Scheduling writing time seems to fall into one or two categories.
My writer friend Deanna* makes a to-do list every day. Her problem is that she schedules more than she can accomplish. She’s frequently late for meetings, never makes her agreed-on deadline with publishers, and by evening, she asks, “Where did my day go?”
My answer to Deanna is that she planned too many things for that day. She was certain she could accomplish them, but one or two always took longer than expected.
One way to fix that is to use the A, B, and C lists. A means those you must do that day. If you get only one item on B, you’ve still accomplished your must-do items.
I’m the other kind of writer. That is, I make my to-do lists inside my head. I nearly always get the work done in less time than I allowed.
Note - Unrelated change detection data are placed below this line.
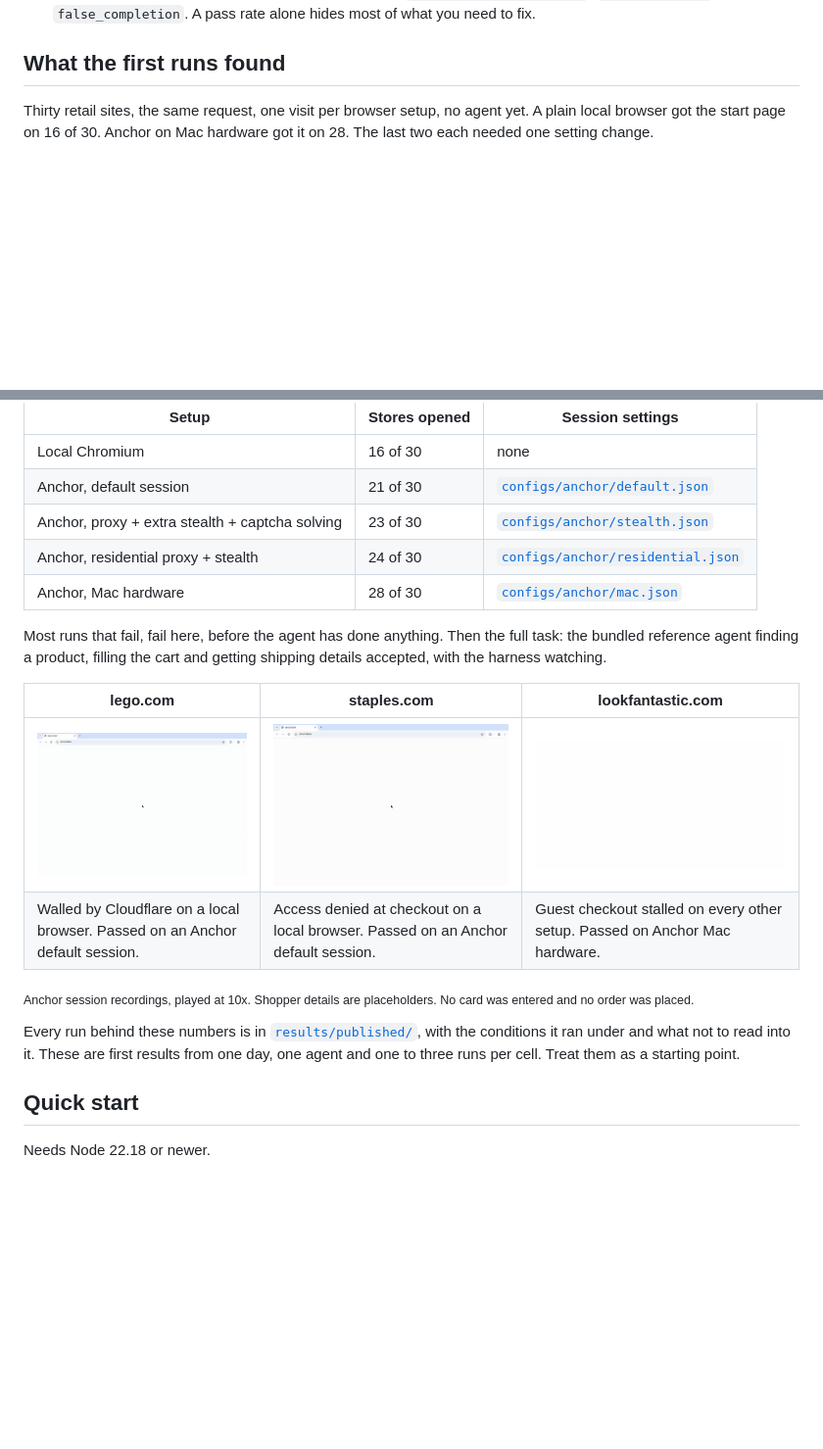
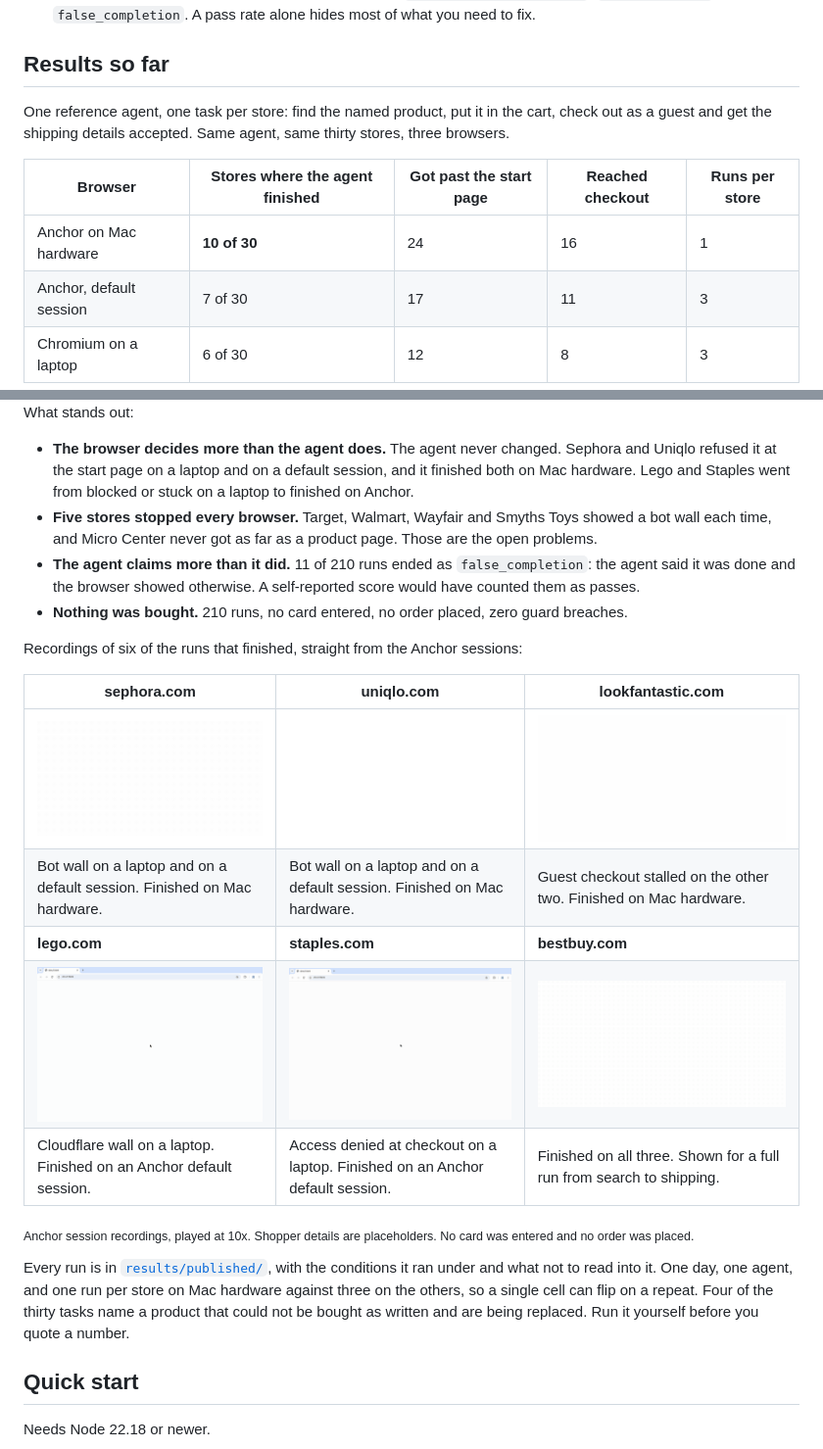
Before and after one commit to anchorbrowser/commerce-bench, a Markdown page: README.md, 2 parts joined by grey strips. Shown at 98% size. GitHub-like rendering; pictures changed too: results/published/recordings/bestbuy-anchor-mac.gif (added), results/published/recordings/sephora-anchor-mac.gif (added), results/published/recordings/uniqlo-anchor-mac.gif (added); blank space fills up the shorter version.

```diff
--- a/README.md
+++ b/README.md
@@ -25,8 +25,14 @@ Three things it does that a self-reported score does not:
 - **It never pays.** Tasks carry no card. Card tokenization and order requests are blocked at the network, and any attempt is recorded.
 - **It gives reasons.** Each run ends with a label such as `bot_detected:cloudflare`, `login_required` or `false_completion`. A pass rate alone hides most of what you need to fix.
 
-## What the first runs found
+## Results so far
 
-Thirty retail sites, the same request, one visit per browser setup, no agent yet. A plain local browser got the start page on 16 of 30. Anchor on Mac hardware got it on 28. The last two each needed one setting change.
+One reference agent, one task per store: find the named product, put it in the cart, check out as a guest and get the shipping details accepted. Same agent, same thirty stores, three browsers.
+
+| Browser | Stores where the agent finished | Got past the start page | Reached checkout | Runs per store |
+|---|---|---|---|---|
+| Anchor on Mac hardware | **10 of 30** | 24 | 16 | 1 |
+| Anchor, default session | 7 of 30 | 17 | 11 | 3 |
+| Chromium on a laptop | 6 of 30 | 12 | 8 | 3 |
 
 <picture>
@@ -35,23 +41,25 @@ Thirty retail sites, the same request, one visit per browser setup, no agent yet
 </picture>
 
-| Setup | Stores opened | Session settings |
+What stands out:
+
+- **The browser decides more than the agent does.** The agent never changed. Sephora and Uniqlo refused it at the start page on a laptop and on a default session, and it finished both on Mac hardware. Lego and Staples went from blocked or stuck on a laptop to finished on Anchor.
+- **Five stores stopped every browser.** Target, Walmart, Wayfair and Smyths Toys showed a bot wall each time, and Micro Center never got as far as a product page. Those are the open problems.
+- **The agent claims more than it did.** 11 of 210 runs ended as `false_completion`: the agent said it was done and the browser showed otherwise. A self-reported score would have counted them as passes.
+- **Nothing was bought.** 210 runs, no card entered, no order placed, zero guard breaches.
+
+Recordings of six of the runs that finished, straight from the Anchor sessions:
+
+| sephora.com | uniqlo.com | lookfantastic.com |
 |---|---|---|
-| Local Chromium | 16 of 30 | none |
-| Anchor, default session | 21 of 30 | [`configs/anchor/default.json`](configs/anchor/default.json) |
-| Anchor, proxy + extra stealth + captcha solving | 23 of 30 | [`configs/anchor/stealth.json`](configs/anchor/stealth.json) |
-| Anchor, residential proxy + stealth | 24 of 30 | [`configs/anchor/residential.json`](configs/anchor/residential.json) |
-| Anchor, Mac hardware | 28 of 30 | [`configs/anchor/mac.json`](configs/anchor/mac.json) |
-
-Most runs that fail, fail here, before the agent has done anything. Then the full task: the bundled reference agent finding a product, filling the cart and getting shipping details accepted, with the harness watching.
-
-| lego.com | staples.com | lookfantastic.com |
-|---|---|---|
-| ![Recording of the reference agent shopping lego.com through Anchor](results/published/recordings/lego-anchor-default.gif) | ![Recording of the reference agent shopping staples.com through Anchor](results/published/recordings/staples-anchor-default.gif) | ![Recording of the reference agent shopping lookfantastic.com on Anchor Mac hardware](results/published/recordings/lookfantastic-anchor-mac.gif) |
-| Walled by Cloudflare on a local browser. Passed on an Anchor default session. | Access denied at checkout on a local browser. Passed on an Anchor default session. | Guest checkout stalled on every other setup. Passed on Anchor Mac hardware. |
+| ![Recording of the reference agent shopping sephora.com on Anchor Mac hardware](results/published/recordings/sephora-anchor-mac.gif) | ![Recording of the reference agent shopping uniqlo.com on Anchor Mac hardware](results/published/recordings/uniqlo-anchor-mac.gif) | ![Recording of the reference agent shopping lookfantastic.com on Anchor Mac hardware](results/published/recordings/lookfantastic-anchor-mac.gif) |
+| Bot wall on a laptop and on a default session. Finished on Mac hardware. | Bot wall on a laptop and on a default session. Finished on Mac hardware. | Guest checkout stalled on the other two. Finished on Mac hardware. |
+| **lego.com** | **staples.com** | **bestbuy.com** |
+| ![Recording of the reference agent shopping lego.com through Anchor](results/published/recordings/lego-anchor-default.gif) | ![Recording of the reference agent shopping staples.com through Anchor](results/published/recordings/staples-anchor-default.gif) | ![Recording of the reference agent shopping bestbuy.com on Anchor Mac hardware](results/published/recordings/bestbuy-anchor-mac.gif) |
+| Cloudflare wall on a laptop. Finished on an Anchor default session. | Access denied at checkout on a laptop. Finished on an Anchor default session. | Finished on all three. Shown for a full run from search to shipping. |
 
 <sub>Anchor session recordings, played at 10x. Shopper details are placeholders. No card was entered and no order was placed.</sub>
 
-Every run behind these numbers is in [`results/published/`](results/published/), with the conditions it ran under and what not to read into it. These are first results from one day, one agent and one to three runs per cell. Treat them as a starting point.
+Every run is in [`results/published/`](results/published/), with the conditions it ran under and what not to read into it. One day, one agent, and one run per store on Mac hardware against three on the others, so a single cell can flip on a repeat. Four of the thirty tasks name a product that could not be bought as written and are being replaced. Run it yourself before you quote a number.
 
 ## Quick start
 
```
Also changed, not shown: other parts of README.md (+22 -3 lines), results/published/README.md (+6 -5 lines), 5 other files.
I detest being late and have never missed a deadline. But sometimes the self-imposed pressure pushes me to work faster than I might otherwise.
Whichever type you are, you probably won’t change much. If you’re used to being five minutes late for lunch with your friends, accept that’s the way you are. But you can learn to allow extra minutes for the various activities and surprise yourself when your two-hour meeting lets you out ten minutes early.